@gabriellepollack well that’s…quite a conundrum. 😛 I do really like the idea though. Ace sounds like the kind of character I’d enjoy meeting 😀
After spending several hours with the question eating away at my brain, I think I might have a solution: Ace needs to learn the value of life, right? Yet he wants to throw away his immortality, and he can only do that on a dying/dead person. So, my idea is to have him give his immortality away by reviving someone who isn’t his friend. The catch is that that person is revived to a state of suffering, now eternal since he got Ace’s immorality.
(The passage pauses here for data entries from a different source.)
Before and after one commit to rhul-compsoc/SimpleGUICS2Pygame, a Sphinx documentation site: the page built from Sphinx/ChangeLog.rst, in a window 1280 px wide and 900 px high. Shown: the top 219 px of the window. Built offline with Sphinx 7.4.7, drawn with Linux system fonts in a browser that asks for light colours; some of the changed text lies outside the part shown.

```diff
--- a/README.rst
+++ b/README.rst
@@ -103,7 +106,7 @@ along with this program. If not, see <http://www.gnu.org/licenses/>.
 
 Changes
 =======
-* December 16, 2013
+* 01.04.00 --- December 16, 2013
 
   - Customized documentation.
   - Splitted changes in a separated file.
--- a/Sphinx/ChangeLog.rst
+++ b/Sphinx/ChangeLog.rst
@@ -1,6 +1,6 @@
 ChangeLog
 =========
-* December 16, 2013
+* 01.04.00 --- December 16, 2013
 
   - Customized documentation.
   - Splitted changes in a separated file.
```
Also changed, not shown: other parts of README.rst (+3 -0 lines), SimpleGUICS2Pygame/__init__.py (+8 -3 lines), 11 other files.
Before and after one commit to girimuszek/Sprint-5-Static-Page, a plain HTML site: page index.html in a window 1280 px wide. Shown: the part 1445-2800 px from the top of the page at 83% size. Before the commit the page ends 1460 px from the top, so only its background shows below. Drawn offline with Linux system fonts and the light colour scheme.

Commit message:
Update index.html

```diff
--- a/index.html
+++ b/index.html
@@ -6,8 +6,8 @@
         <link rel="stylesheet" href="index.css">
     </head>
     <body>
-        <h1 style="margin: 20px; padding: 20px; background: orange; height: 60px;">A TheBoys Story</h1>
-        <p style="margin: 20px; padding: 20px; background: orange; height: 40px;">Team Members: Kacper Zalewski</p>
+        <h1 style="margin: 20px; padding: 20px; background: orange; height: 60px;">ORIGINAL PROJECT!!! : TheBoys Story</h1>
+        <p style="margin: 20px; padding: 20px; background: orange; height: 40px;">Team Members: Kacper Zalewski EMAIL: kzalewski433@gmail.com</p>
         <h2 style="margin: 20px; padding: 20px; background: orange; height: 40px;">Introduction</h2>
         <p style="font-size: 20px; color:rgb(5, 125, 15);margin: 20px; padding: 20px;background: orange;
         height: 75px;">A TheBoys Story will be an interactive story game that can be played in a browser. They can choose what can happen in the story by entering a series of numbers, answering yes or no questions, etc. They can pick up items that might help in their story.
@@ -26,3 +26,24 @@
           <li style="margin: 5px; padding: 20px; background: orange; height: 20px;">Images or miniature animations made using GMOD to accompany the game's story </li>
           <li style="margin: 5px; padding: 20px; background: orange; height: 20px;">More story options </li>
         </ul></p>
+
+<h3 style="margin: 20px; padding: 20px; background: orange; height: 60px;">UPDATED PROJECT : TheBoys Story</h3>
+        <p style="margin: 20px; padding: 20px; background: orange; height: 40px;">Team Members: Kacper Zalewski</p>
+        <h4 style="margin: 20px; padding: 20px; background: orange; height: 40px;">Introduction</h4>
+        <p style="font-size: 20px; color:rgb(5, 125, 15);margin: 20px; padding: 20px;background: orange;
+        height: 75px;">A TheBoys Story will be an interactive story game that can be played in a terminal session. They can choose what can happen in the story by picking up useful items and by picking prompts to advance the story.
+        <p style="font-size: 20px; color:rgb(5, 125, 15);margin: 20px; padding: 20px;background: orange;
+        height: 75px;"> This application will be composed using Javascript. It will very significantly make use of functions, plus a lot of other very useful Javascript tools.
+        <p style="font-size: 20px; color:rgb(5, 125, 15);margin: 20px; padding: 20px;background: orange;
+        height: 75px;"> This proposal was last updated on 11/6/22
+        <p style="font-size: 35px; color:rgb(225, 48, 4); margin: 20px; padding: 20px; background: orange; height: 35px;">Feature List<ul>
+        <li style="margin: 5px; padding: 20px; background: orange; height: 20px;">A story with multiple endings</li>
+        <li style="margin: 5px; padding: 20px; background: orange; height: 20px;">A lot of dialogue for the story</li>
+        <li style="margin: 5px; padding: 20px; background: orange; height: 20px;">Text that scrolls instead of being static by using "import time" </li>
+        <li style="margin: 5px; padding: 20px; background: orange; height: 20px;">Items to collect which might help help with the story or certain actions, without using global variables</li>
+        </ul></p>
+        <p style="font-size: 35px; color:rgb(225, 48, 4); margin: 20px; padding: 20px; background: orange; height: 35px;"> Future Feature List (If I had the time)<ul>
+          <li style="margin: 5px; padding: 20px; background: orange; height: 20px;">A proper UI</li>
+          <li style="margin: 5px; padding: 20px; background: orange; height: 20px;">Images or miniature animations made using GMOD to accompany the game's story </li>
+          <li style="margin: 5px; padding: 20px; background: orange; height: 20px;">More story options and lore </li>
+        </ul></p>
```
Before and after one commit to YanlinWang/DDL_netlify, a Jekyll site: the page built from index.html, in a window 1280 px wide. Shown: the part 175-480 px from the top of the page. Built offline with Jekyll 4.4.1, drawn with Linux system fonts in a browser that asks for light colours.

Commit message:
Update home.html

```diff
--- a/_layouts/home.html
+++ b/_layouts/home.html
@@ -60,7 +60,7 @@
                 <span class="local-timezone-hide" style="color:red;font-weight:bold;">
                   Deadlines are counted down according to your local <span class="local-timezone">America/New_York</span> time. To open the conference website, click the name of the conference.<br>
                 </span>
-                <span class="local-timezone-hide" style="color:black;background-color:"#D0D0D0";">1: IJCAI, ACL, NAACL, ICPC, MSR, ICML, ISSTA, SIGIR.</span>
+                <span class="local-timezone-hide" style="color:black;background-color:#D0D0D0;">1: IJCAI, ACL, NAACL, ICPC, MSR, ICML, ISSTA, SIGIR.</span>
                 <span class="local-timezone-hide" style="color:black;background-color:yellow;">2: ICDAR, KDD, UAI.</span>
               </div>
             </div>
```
Thus Ace achieves his victory before the third plot point: he can now go plot his death (I’m assuming he has a pretty terrible Ghost to make his Want be to die). BUT then the villain tries to kill him, his friend gives his life to save Ace, and Ace is unable to save him and left with the terrible knowledge that his friend gave his life to someone who was planning to throw it away. And, of course, since it’s a positive arc, he finally realizes the Truth.
Not sure if any of that made sense 😛 The main problem with my solution (making it not a solution XD) is the part where Ace gets rid of his immortality. My idea is pretty…weird and not right. I think he just needs to find a way to carelessly get rid of his immortality in a way that seems to be good and life-giving but is actually the opposite, but he’s too intent on losing his immorality to care, until the third plot point.
Oh, actually, tying in Daeus’s idea, perhaps he can get rid of his immortality by bestowing it on someone else. But no one wants to live forever since “eternal life in the flesh is really eternal bondage.” But somehow he finds a way to force it on someone, thinks he gave this person a wondrous gift, and soon realizes that he’s in fact done the opposite.
And then do eat that pickle because I’m cracking up over @daeus-lamb ‘s joke XD
"Beauty will save the world." - Dostoevsky